| ABOUT THIS TASK |
Reproduce all entries word for word.

| EXERCISE INPUT |
========================================
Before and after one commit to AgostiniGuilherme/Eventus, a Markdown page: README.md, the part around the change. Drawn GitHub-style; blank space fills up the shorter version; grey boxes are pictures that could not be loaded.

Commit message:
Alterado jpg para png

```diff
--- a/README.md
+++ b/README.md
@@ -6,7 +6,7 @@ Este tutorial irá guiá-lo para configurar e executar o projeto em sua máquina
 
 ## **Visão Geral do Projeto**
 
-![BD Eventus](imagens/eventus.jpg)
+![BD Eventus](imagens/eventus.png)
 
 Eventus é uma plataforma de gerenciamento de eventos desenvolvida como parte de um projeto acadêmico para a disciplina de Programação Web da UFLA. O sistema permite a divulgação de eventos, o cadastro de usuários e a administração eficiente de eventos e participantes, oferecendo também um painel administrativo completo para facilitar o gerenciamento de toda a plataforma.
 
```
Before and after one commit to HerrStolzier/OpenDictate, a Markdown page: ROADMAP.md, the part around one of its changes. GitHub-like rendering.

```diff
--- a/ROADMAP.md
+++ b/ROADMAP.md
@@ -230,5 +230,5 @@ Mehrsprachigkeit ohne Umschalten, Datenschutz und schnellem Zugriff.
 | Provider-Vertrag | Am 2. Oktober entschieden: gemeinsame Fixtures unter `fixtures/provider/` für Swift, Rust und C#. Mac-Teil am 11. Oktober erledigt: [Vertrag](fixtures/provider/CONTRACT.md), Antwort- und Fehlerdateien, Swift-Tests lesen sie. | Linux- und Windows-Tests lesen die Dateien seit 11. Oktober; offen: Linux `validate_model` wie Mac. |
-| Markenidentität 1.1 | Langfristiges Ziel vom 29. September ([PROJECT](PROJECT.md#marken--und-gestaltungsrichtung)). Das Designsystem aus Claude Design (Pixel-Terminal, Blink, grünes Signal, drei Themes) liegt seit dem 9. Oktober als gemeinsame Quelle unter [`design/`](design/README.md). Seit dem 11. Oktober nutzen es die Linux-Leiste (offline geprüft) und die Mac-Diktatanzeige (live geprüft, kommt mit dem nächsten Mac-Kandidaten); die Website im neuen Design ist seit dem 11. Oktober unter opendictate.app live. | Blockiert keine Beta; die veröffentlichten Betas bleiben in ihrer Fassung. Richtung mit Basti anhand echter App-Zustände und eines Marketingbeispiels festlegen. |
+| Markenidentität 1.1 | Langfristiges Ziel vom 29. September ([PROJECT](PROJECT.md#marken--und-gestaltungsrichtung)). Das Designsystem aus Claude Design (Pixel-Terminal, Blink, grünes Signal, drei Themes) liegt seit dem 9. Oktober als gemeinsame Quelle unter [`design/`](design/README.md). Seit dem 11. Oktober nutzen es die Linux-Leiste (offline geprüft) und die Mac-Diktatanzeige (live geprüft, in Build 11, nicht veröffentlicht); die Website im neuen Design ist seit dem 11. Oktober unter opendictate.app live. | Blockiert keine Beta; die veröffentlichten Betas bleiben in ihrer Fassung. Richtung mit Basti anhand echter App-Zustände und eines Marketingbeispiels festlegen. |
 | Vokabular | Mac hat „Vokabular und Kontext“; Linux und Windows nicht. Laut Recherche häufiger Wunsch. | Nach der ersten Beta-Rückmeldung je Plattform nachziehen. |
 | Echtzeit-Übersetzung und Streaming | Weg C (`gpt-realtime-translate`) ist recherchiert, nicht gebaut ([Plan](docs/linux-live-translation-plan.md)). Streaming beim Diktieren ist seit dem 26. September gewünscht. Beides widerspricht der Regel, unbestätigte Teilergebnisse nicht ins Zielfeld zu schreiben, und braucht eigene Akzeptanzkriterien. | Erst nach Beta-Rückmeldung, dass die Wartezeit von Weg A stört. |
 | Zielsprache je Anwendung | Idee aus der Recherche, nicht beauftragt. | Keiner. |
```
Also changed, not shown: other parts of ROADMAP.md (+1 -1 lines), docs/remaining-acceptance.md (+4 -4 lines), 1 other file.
========================================
| SOLUTION FOR THIS PROBLEM |
Before and after one commit to AgostiniGuilherme/Eventus, a Markdown page: README.md, the part around the change. Drawn GitHub-style; blank space fills up the shorter version; grey boxes are pictures that could not be loaded.

Commit message:
Alterado jpg para png

```diff
--- a/README.md
+++ b/README.md
@@ -6,7 +6,7 @@ Este tutorial irá guiá-lo para configurar e executar o projeto em sua máquina
 
 ## **Visão Geral do Projeto**
 
-![BD Eventus](imagens/eventus.jpg)
+![BD Eventus](imagens/eventus.png)
 
 Eventus é uma plataforma de gerenciamento de eventos desenvolvida como parte de um projeto acadêmico para a disciplina de Programação Web da UFLA. O sistema permite a divulgação de eventos, o cadastro de usuários e a administração eficiente de eventos e participantes, oferecendo também um painel administrativo completo para facilitar o gerenciamento de toda a plataforma.
 
```
Before and after one commit to HerrStolzier/OpenDictate, a Markdown page: ROADMAP.md, the part around one of its changes. GitHub-like rendering.

```diff
--- a/ROADMAP.md
+++ b/ROADMAP.md
@@ -230,5 +230,5 @@ Mehrsprachigkeit ohne Umschalten, Datenschutz und schnellem Zugriff.
 | Provider-Vertrag | Am 2. Oktober entschieden: gemeinsame Fixtures unter `fixtures/provider/` für Swift, Rust und C#. Mac-Teil am 11. Oktober erledigt: [Vertrag](fixtures/provider/CONTRACT.md), Antwort- und Fehlerdateien, Swift-Tests lesen sie. | Linux- und Windows-Tests lesen die Dateien seit 11. Oktober; offen: Linux `validate_model` wie Mac. |
-| Markenidentität 1.1 | Langfristiges Ziel vom 29. September ([PROJECT](PROJECT.md#marken--und-gestaltungsrichtung)). Das Designsystem aus Claude Design (Pixel-Terminal, Blink, grünes Signal, drei Themes) liegt seit dem 9. Oktober als gemeinsame Quelle unter [`design/`](design/README.md). Seit dem 11. Oktober nutzen es die Linux-Leiste (offline geprüft) und die Mac-Diktatanzeige (live geprüft, kommt mit dem nächsten Mac-Kandidaten); die Website im neuen Design ist seit dem 11. Oktober unter opendictate.app live. | Blockiert keine Beta; die veröffentlichten Betas bleiben in ihrer Fassung. Richtung mit Basti anhand echter App-Zustände und eines Marketingbeispiels festlegen. |
+| Markenidentität 1.1 | Langfristiges Ziel vom 29. September ([PROJECT](PROJECT.md#marken--und-gestaltungsrichtung)). Das Designsystem aus Claude Design (Pixel-Terminal, Blink, grünes Signal, drei Themes) liegt seit dem 9. Oktober als gemeinsame Quelle unter [`design/`](design/README.md). Seit dem 11. Oktober nutzen es die Linux-Leiste (offline geprüft) und die Mac-Diktatanzeige (live geprüft, in Build 11, nicht veröffentlicht); die Website im neuen Design ist seit dem 11. Oktober unter opendictate.app live. | Blockiert keine Beta; die veröffentlichten Betas bleiben in ihrer Fassung. Richtung mit Basti anhand echter App-Zustände und eines Marketingbeispiels festlegen. |
 | Vokabular | Mac hat „Vokabular und Kontext“; Linux und Windows nicht. Laut Recherche häufiger Wunsch. | Nach der ersten Beta-Rückmeldung je Plattform nachziehen. |
 | Echtzeit-Übersetzung und Streaming | Weg C (`gpt-realtime-translate`) ist recherchiert, nicht gebaut ([Plan](docs/linux-live-translation-plan.md)). Streaming beim Diktieren ist seit dem 26. September gewünscht. Beides widerspricht der Regel, unbestätigte Teilergebnisse nicht ins Zielfeld zu schreiben, und braucht eigene Akzeptanzkriterien. | Erst nach Beta-Rückmeldung, dass die Wartezeit von Weg A stört. |
 | Zielsprache je Anwendung | Idee aus der Recherche, nicht beauftragt. | Keiner. |
```
Also changed, not shown: other parts of ROADMAP.md (+1 -1 lines), docs/remaining-acceptance.md (+4 -4 lines), 1 other file.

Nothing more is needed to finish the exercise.